WHAT TO DO:
Search each line below for "Cynthia", then return the lines where it appears.

(User interface change data)
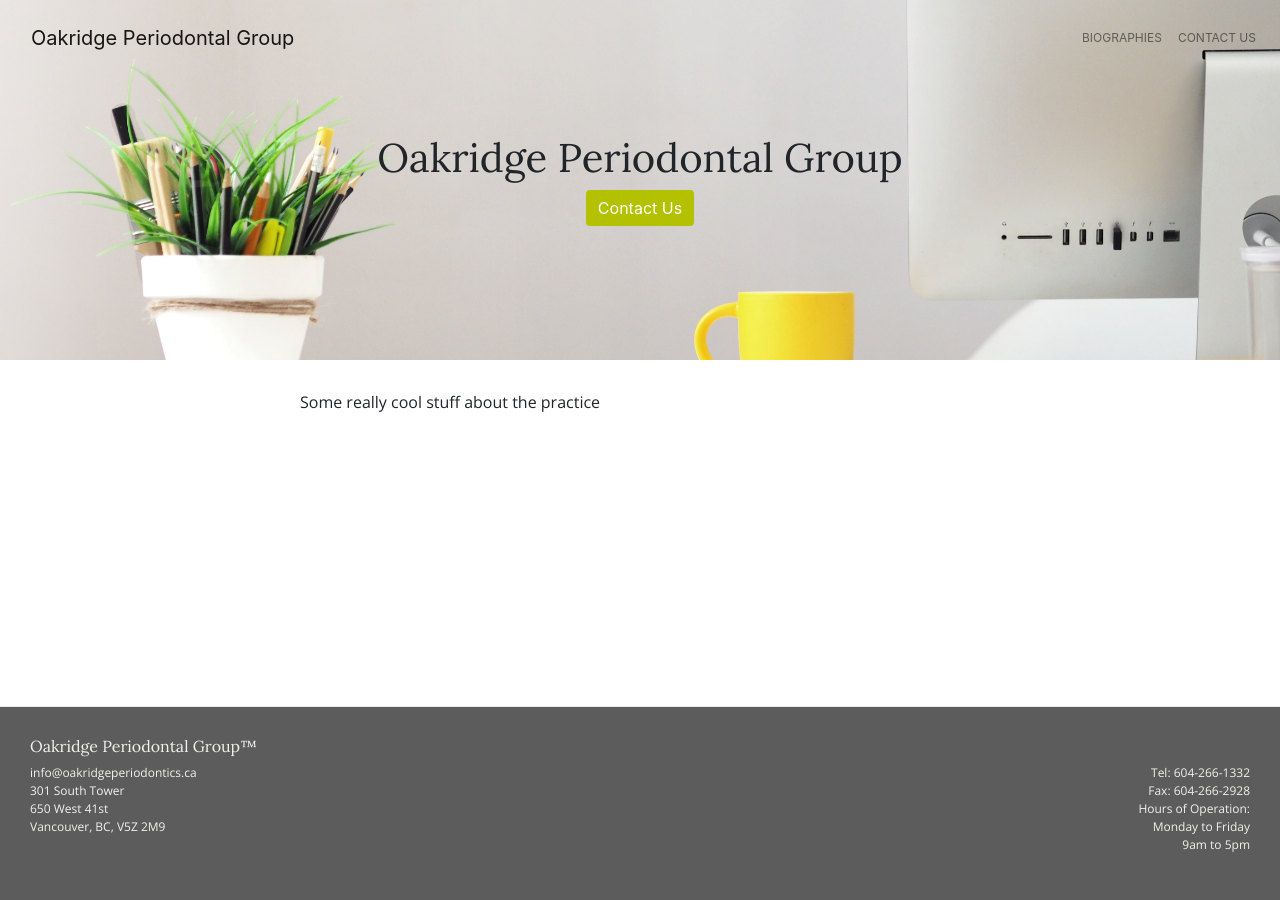
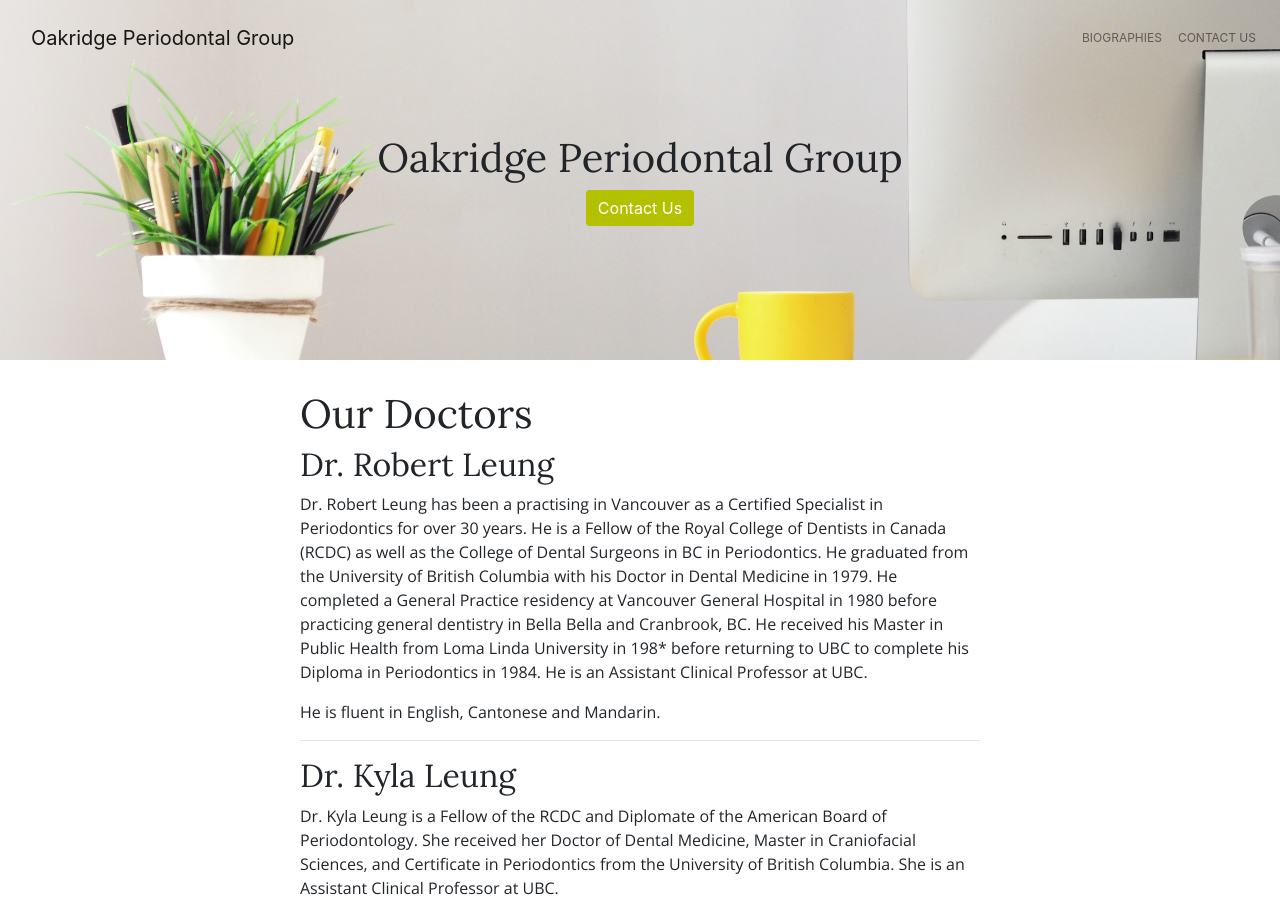
Before and after one commit to oakridgeperio/oakridgeperio.github.io, a Jekyll site: the page built from biographies.md, in a window 1280 px wide and 900 px high. Built offline with Jekyll 4.4.1, drawn with Linux system fonts in a browser that asks for light colours; some of the changed text lies outside the part shown.

Commit message:
add copy

```diff
--- a/biographies.md
+++ b/biographies.md
@@ -5,4 +5,25 @@ permalink: /biographies/
 header-img: ""
 ---
 
-Some really cool stuff about the practice
+# Our Doctors
+
+## Dr. Robert Leung
+Dr. Robert Leung has been a practising in Vancouver as a Certified Specialist in Periodontics for over 30 years. He is a Fellow of the Royal College of Dentists in Canada (RCDC) as well as the College of Dental Surgeons in BC in Periodontics.  He graduated from the University of British Columbia with his Doctor in Dental Medicine in 1979.  He completed a General Practice residency at Vancouver General Hospital in 1980 before practicing general dentistry in Bella Bella and Cranbrook, BC.  He received his Master in Public Health from Loma Linda University in 198* before returning to UBC to complete his Diploma in Periodontics in 1984. He is an Assistant Clinical Professor at UBC.
+
+He is fluent in English, Cantonese and Mandarin.
+
+---
+
+## Dr. Kyla Leung
+Dr. Kyla Leung is a Fellow of the RCDC and Diplomate of the American Board of Periodontology.  She received her Doctor of Dental Medicine, Master in Craniofacial Sciences, and Certificate in Periodontics from the University of British Columbia. She is an Assistant Clinical Professor at UBC.
+
+She is fluent in English and Cantonese and can speak limited Mandarin.
+
+---
+
+## Dr. Cynthia Yee
+
+Dr. Cynthia Yee is a Fellow of RCDC and Diplomate of the American Board of Periodontology.  She received her DDS from University of Alberta.  She completed Advanced Education in General Dentistry, Master in Oral Biology and Certificate in Periodontics at Boston University.  She is an Assistant Clinical Professor at UBC.
+
+She is fluent in English, Cantonese and Mandarin.
+<Paste>
```
Also changed, not shown: _layouts/landing.html (+14 -5 lines).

PROBLEM SOLUTION:
+## Dr. Cynthia Yee
+Dr. Cynthia Yee is a Fellow of RCDC and Diplomate of the American Board of Periodontology.  She received her DDS from University of Alberta.  She completed Advanced Education in General Dentistry, Master in Oral Biology and Certificate in Periodontics at Boston University.  She is an Assistant Clinical Professor at UBC.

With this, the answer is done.